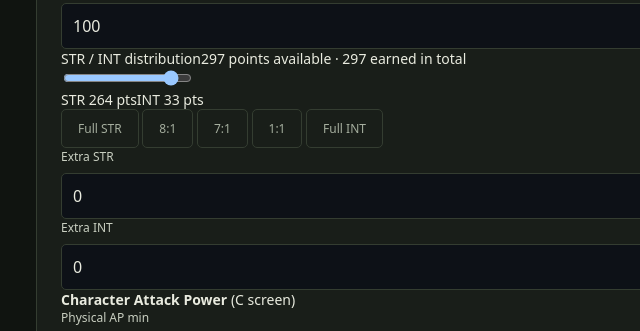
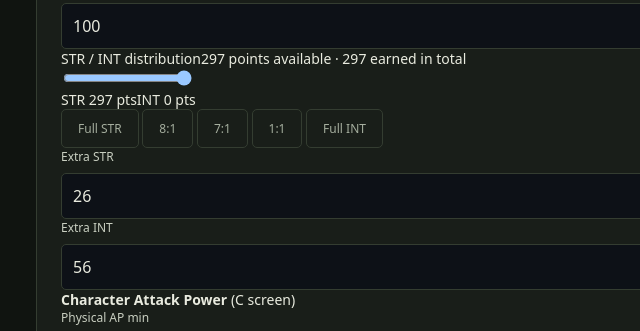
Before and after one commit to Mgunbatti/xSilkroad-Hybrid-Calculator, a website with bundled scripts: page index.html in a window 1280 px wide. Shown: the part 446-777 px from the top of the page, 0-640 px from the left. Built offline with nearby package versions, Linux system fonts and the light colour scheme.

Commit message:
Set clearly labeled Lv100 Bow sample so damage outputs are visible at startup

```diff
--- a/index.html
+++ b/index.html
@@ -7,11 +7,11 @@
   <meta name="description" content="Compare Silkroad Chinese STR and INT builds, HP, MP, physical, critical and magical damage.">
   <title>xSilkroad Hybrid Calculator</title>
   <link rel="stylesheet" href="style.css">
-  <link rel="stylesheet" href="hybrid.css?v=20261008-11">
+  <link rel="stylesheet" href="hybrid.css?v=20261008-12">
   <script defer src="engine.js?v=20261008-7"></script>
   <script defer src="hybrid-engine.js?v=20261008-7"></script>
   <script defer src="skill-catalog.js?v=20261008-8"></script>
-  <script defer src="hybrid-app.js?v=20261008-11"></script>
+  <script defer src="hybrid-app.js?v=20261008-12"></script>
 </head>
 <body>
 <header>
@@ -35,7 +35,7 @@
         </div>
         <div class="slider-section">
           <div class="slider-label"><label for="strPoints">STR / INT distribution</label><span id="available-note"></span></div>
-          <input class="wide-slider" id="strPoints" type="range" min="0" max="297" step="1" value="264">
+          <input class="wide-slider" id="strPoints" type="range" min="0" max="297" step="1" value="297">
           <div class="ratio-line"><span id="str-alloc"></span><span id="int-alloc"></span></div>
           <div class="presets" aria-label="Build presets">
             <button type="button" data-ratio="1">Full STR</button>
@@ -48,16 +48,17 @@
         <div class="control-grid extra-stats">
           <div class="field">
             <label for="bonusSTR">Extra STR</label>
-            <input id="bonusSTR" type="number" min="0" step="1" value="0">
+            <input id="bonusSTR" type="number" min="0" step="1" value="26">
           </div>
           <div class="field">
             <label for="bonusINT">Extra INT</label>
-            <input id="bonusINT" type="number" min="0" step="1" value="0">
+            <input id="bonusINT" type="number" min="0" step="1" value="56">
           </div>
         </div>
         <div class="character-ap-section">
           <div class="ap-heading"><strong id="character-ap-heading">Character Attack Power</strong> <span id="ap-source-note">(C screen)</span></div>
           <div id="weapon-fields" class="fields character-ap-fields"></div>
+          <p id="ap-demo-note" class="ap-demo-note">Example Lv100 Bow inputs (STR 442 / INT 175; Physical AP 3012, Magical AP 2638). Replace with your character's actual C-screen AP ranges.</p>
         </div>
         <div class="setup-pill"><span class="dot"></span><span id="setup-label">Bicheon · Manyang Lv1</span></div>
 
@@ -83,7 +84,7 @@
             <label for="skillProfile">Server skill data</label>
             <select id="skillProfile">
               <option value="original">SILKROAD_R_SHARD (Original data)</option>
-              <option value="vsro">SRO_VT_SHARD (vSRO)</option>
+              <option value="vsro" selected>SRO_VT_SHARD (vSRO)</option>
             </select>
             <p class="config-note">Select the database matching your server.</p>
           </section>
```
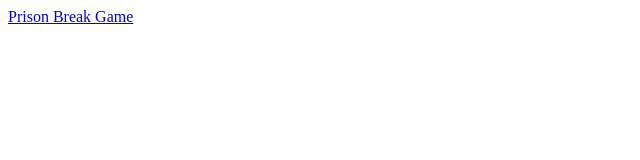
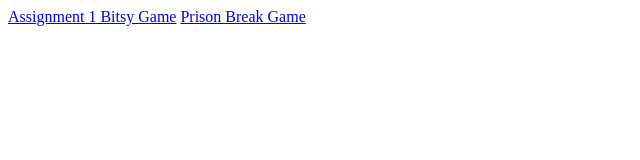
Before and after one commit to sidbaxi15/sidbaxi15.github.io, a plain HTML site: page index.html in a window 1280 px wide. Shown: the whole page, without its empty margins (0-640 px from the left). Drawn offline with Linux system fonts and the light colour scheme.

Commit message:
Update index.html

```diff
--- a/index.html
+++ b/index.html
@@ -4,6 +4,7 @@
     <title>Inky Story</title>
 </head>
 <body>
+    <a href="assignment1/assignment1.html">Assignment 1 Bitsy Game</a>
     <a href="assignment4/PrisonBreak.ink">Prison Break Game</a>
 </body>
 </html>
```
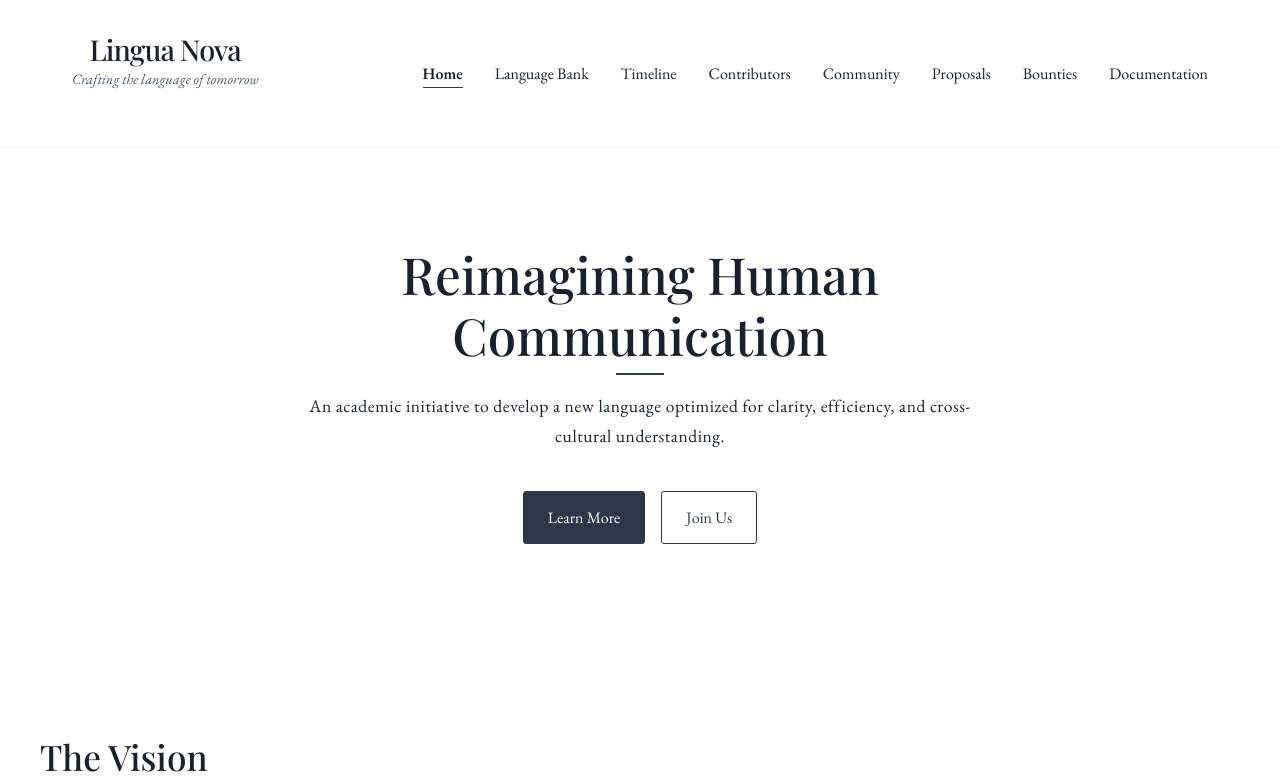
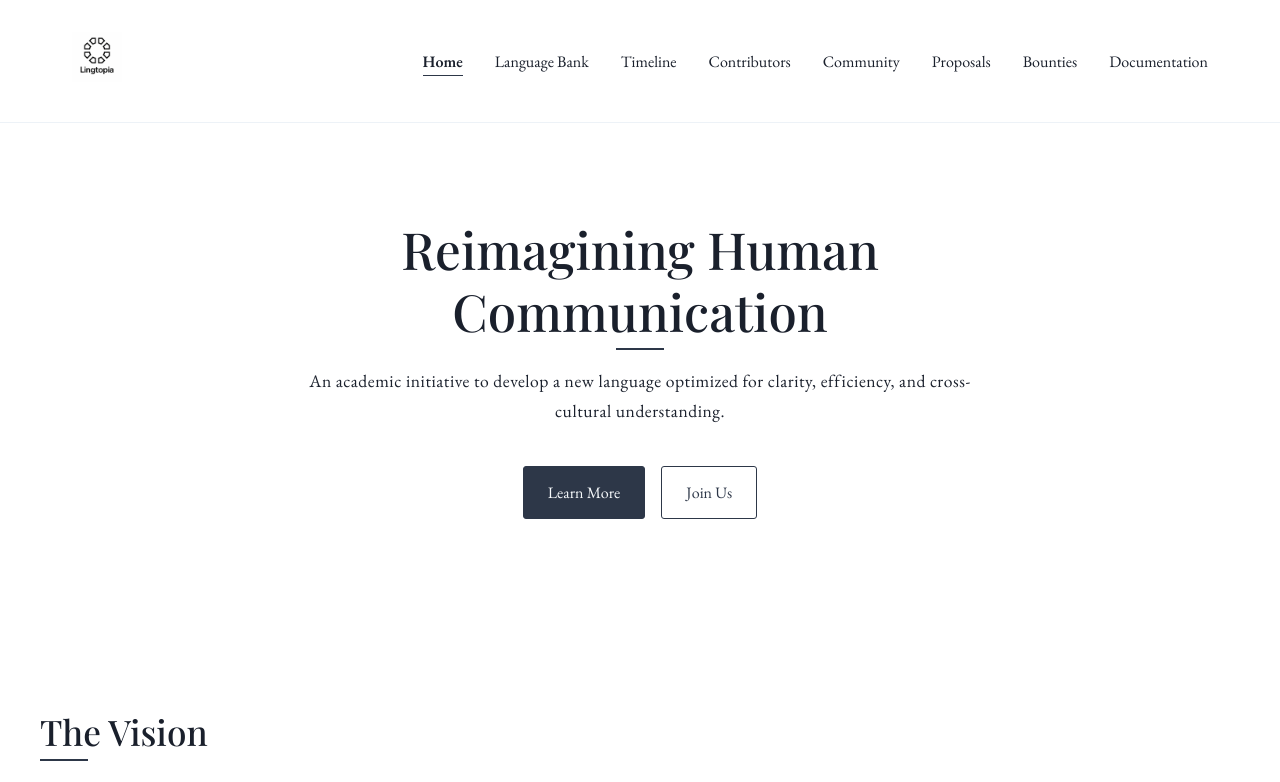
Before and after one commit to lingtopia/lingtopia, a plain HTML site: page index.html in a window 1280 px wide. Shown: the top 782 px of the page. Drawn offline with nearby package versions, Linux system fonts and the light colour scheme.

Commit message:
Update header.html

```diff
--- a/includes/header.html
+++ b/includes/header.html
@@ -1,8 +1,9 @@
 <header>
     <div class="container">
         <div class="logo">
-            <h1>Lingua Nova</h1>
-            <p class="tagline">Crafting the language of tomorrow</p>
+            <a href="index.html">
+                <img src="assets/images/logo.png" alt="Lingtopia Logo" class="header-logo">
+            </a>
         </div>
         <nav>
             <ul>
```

- - -

INSTRUCTIONS FOR THE TASK: Set down the line holding "Update header.html" and all later lines through the last one in the material above, exactly, and no other lines.

FINISHED EXERCISE:
Update header.html

```diff
--- a/includes/header.html
+++ b/includes/header.html
@@ -1,8 +1,9 @@
 <header>
     <div class="container">
         <div class="logo">
-            <h1>Lingua Nova</h1>
-            <p class="tagline">Crafting the language of tomorrow</p>
+            <a href="index.html">
+                <img src="assets/images/logo.png" alt="Lingtopia Logo" class="header-logo">
+            </a>
         </div>
         <nav>
             <ul>
```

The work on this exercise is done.